◆ Exercise directions ◆
Each record below needs to be reproduced precisely, though not its pictures.

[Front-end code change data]
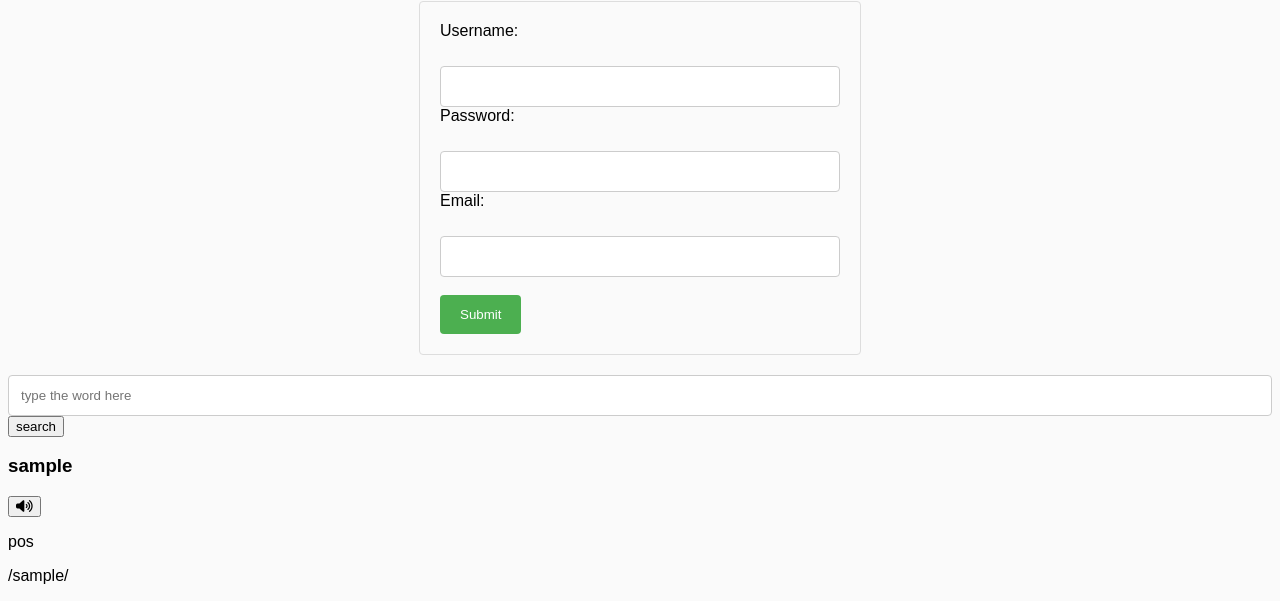
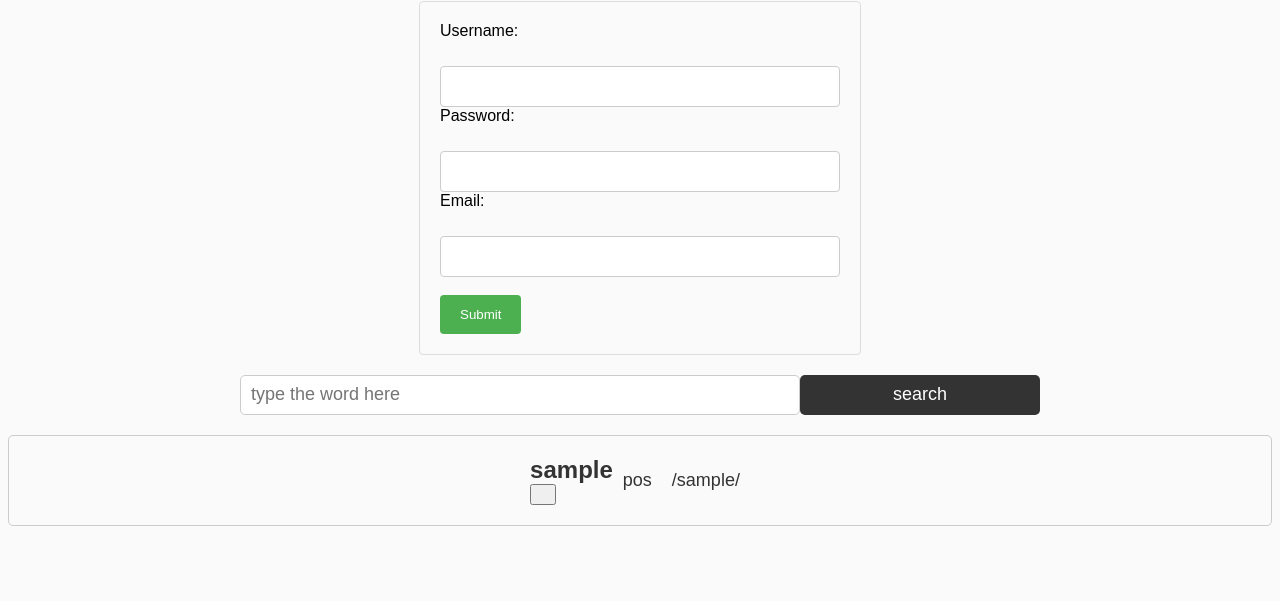
Before and after one commit to levykipkoech/oxford, a plain HTML site: page index.html in a window 1280 px wide. Shown: the part 428-1029 px from the top of the page. After the commit the page ends 974 px from the top, so only its background shows below. Drawn offline with Linux system fonts and the light colour scheme.

Commit message:
updated css

```diff
--- a/css/main.css
+++ b/css/main.css
@@ -45,3 +45,86 @@ body {
     background-color: #45a049;
 
   }
+
+
+  .container {
+    max-width: 800px;
+    margin: 0 auto;
+    text-align: center;
+
+  }
+
+  .search {
+    display: flex;
+    align-items: center;
+    justify-content: center;
+    margin: 20px 0;
+  }
+
+  .search input {
+    width: 70%;
+    height: 40px;
+    font-size: 18px;
+    border: 1px solid #ccc;
+    border-radius: 5px;
+    padding: 0 10px;
+  }
+
+  .search button {
+    width: 30%;
+    height: 40px;
+    font-size: 18px;
+    background-color: #333;
+    color: #fff;
+    border: none;
+    border-radius: 5px;
+    cursor: pointer;
+  }
+
+  .result {
+    display: flex;
+    align-items: center;
+    justify-content: center;
+    margin: 20px 0;
+    padding: 20px;
+    border: 1px solid #ccc;
+    border-radius: 5px;
+  }
+
+  .word h3 {
+    margin: 0;
+    font-size: 24px;
+    color: #333;
+  }
+
+  .details {
+    display: flex;
+    align-items: center;
+    justify-content: center;
+    margin: 10px 0;
+  }
+
+  .details p {
+    margin: 0;
+    font-size: 18px;
+    color: #333;
+    margin: 0 10px;
+  }
+
+  .meaning,
+  .example {
+    font-size: 16px;
+    color: #666;
+    margin: 10px 0;
+  }
+
+  .fa-solid {
+    font-family: "Font Awesome 5 Pro";
+    font-style: normal;
+    font-weight: 400;
+    text-decoration: inherit;
+  }
+
+  .fa-volume-high {
+    content: "\f028";
+  }
--- a/index.html
+++ b/index.html
@@ -4,9 +4,10 @@
     <link rel="stylesheet"
     href="https://cdnjs.cloudflare.com/ajax/libs/font-awesome/6.2.1/css/all.min.css">
     <link rel="stylesheet" href="css/main.css">
-  <title>Dummy Authentication</title>
+  <title>oxford</title>
 </head>
 <body>
+
   <h1>Login</h1>
   <form id="login-form">
     <label for="username">Username:</label><br>
@@ -25,7 +26,7 @@
     <input type="email" id="email" name="email"><br><br>
     <input type="submit" value="Submit">
   </form>
-
+     <div>
         <audio id="sound"></audio>
         <div class="container">
           <div class="search">
@@ -47,6 +48,7 @@
           <p class="meaning"></p>
           <p class="example"></p>
         </div>
+     </div>
 
   <script src="js/index.js"></script>
 </body>
--- a/js/index.js
+++ b/js/index.js
@@ -1,3 +1,4 @@
+document.addEventListener('DOMContentLoaded',()=>{
   // add event listener to login form
   const loginForm = document.getElementById('login-form');
   loginForm.addEventListener('submit', (event) => {
@@ -9,7 +10,8 @@
 
     // check if username and password are valid
     if (username === 'admin' && password === 'password') {
-     alert('Login successful!');
+      // redirect to another page
+      window.location.href = "https://www.example.com/";
     } else {
       alert('Invalid username or password.');
     }
@@ -27,18 +29,21 @@
 
     // create a new account
     alert(`Account created for ${username} with email ${email}!`);
+
+    // redirect to another page
+    window.location.href = "https://www.example.com/";
   });
 
- const url ="https://api.dictionaryapi.dev/api/v2/entries/en/"
- const result = document.getElementById ('result')
- const sound = document.getElementById('sound')
- const btn = document.getElementById ('search-btn');
+  const url = "https://api.dictionaryapi.dev/api/v2/entries/en/";
+  const result = document.getElementById("result");
+  const sound = document.getElementById("sound");
+  const btn = document.getElementById("search-btn");
 
   btn.addEventListener("click", () => {
-    let wordInput = document.getElementById('word_input').value;
-     fetch (`${url}${wordInput}`)
-     .then((response)=> response.json())
-     .then((data)=> {console.log(data);
+    let wordInput = document.getElementById("word_input").value;
+    fetch(`${url}${wordInput}`)
+      .then(response => response.json())
+      .then(data => {
         result.innerHTML = `
         <div class="word">
           <h3>${wordInput}</h3>
@@ -57,14 +62,17 @@
           ${data[0].meanings[0].definitions[0].example || ""}
         </p>
       `;
-     sound.setAttribute("src",`https:${data[0].phonetics[0].audio}`);
+        sound.setAttribute("src", `https:${data[0].phonetics[0].audio}`);
+      })
+      .catch(() => {
+        result.innerHTML = `<h3 class= "error">could Not Find the Word</h3>`;
+
+    });
+});
+
+  function playSound() {
+  sound.play();
+}
+
 
  })
-      .catch(()=>{
-        result.innerHTML= `<h3 class= "error">could Not Find the Word</h3>`;
-      })
-
- })
- function playSound(){
-    sound.play ();
- }
```
Lines whose indentation alone changed are shown as unchanged.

◆ Written response ◆
Before and after one commit to levykipkoech/oxford, a plain HTML site: page index.html in a window 1280 px wide. Shown: the part 428-1029 px from the top of the page. After the commit the page ends 974 px from the top, so only its background shows below. Drawn offline with Linux system fonts and the light colour scheme.

Commit message:
updated css

```diff
--- a/css/main.css
+++ b/css/main.css
@@ -45,3 +45,86 @@ body {
     background-color: #45a049;
 
   }
+
+
+  .container {
+    max-width: 800px;
+    margin: 0 auto;
+    text-align: center;
+
+  }
+
+  .search {
+    display: flex;
+    align-items: center;
+    justify-content: center;
+    margin: 20px 0;
+  }
+
+  .search input {
+    width: 70%;
+    height: 40px;
+    font-size: 18px;
+    border: 1px solid #ccc;
+    border-radius: 5px;
+    padding: 0 10px;
+  }
+
+  .search button {
+    width: 30%;
+    height: 40px;
+    font-size: 18px;
+    background-color: #333;
+    color: #fff;
+    border: none;
+    border-radius: 5px;
+    cursor: pointer;
+  }
+
+  .result {
+    display: flex;
+    align-items: center;
+    justify-content: center;
+    margin: 20px 0;
+    padding: 20px;
+    border: 1px solid #ccc;
+    border-radius: 5px;
+  }
+
+  .word h3 {
+    margin: 0;
+    font-size: 24px;
+    color: #333;
+  }
+
+  .details {
+    display: flex;
+    align-items: center;
+    justify-content: center;
+    margin: 10px 0;
+  }
+
+  .details p {
+    margin: 0;
+    font-size: 18px;
+    color: #333;
+    margin: 0 10px;
+  }
+
+  .meaning,
+  .example {
+    font-size: 16px;
+    color: #666;
+    margin: 10px 0;
+  }
+
+  .fa-solid {
+    font-family: "Font Awesome 5 Pro";
+    font-style: normal;
+    font-weight: 400;
+    text-decoration: inherit;
+  }
+
+  .fa-volume-high {
+    content: "\f028";
+  }
--- a/index.html
+++ b/index.html
@@ -4,9 +4,10 @@
     <link rel="stylesheet"
     href="https://cdnjs.cloudflare.com/ajax/libs/font-awesome/6.2.1/css/all.min.css">
     <link rel="stylesheet" href="css/main.css">
-  <title>Dummy Authentication</title>
+  <title>oxford</title>
 </head>
 <body>
+
   <h1>Login</h1>
   <form id="login-form">
     <label for="username">Username:</label><br>
@@ -25,7 +26,7 @@
     <input type="email" id="email" name="email"><br><br>
     <input type="submit" value="Submit">
   </form>
-
+     <div>
         <audio id="sound"></audio>
         <div class="container">
           <div class="search">
@@ -47,6 +48,7 @@
           <p class="meaning"></p>
           <p class="example"></p>
         </div>
+     </div>
 
   <script src="js/index.js"></script>
 </body>
--- a/js/index.js
+++ b/js/index.js
@@ -1,3 +1,4 @@
+document.addEventListener('DOMContentLoaded',()=>{
   // add event listener to login form
   const loginForm = document.getElementById('login-form');
   loginForm.addEventListener('submit', (event) => {
@@ -9,7 +10,8 @@
 
     // check if username and password are valid
     if (username === 'admin' && password === 'password') {
-     alert('Login successful!');
+      // redirect to another page
+      window.location.href = "https://www.example.com/";
     } else {
       alert('Invalid username or password.');
     }
@@ -27,18 +29,21 @@
 
     // create a new account
     alert(`Account created for ${username} with email ${email}!`);
+
+    // redirect to another page
+    window.location.href = "https://www.example.com/";
   });
 
- const url ="https://api.dictionaryapi.dev/api/v2/entries/en/"
- const result = document.getElementById ('result')
- const sound = document.getElementById('sound')
- const btn = document.getElementById ('search-btn');
+  const url = "https://api.dictionaryapi.dev/api/v2/entries/en/";
+  const result = document.getElementById("result");
+  const sound = document.getElementById("sound");
+  const btn = document.getElementById("search-btn");
 
   btn.addEventListener("click", () => {
-    let wordInput = document.getElementById('word_input').value;
-     fetch (`${url}${wordInput}`)
-     .then((response)=> response.json())
-     .then((data)=> {console.log(data);
+    let wordInput = document.getElementById("word_input").value;
+    fetch(`${url}${wordInput}`)
+      .then(response => response.json())
+      .then(data => {
         result.innerHTML = `
         <div class="word">
           <h3>${wordInput}</h3>
@@ -57,14 +62,17 @@
           ${data[0].meanings[0].definitions[0].example || ""}
         </p>
       `;
-     sound.setAttribute("src",`https:${data[0].phonetics[0].audio}`);
+        sound.setAttribute("src", `https:${data[0].phonetics[0].audio}`);
+      })
+      .catch(() => {
+        result.innerHTML = `<h3 class= "error">could Not Find the Word</h3>`;
+
+    });
+});
+
+  function playSound() {
+  sound.play();
+}
+
 
  })
-      .catch(()=>{
-        result.innerHTML= `<h3 class= "error">could Not Find the Word</h3>`;
-      })
-
- })
- function playSound(){
-    sound.play ();
- }
```
Lines whose indentation alone changed are shown as unchanged.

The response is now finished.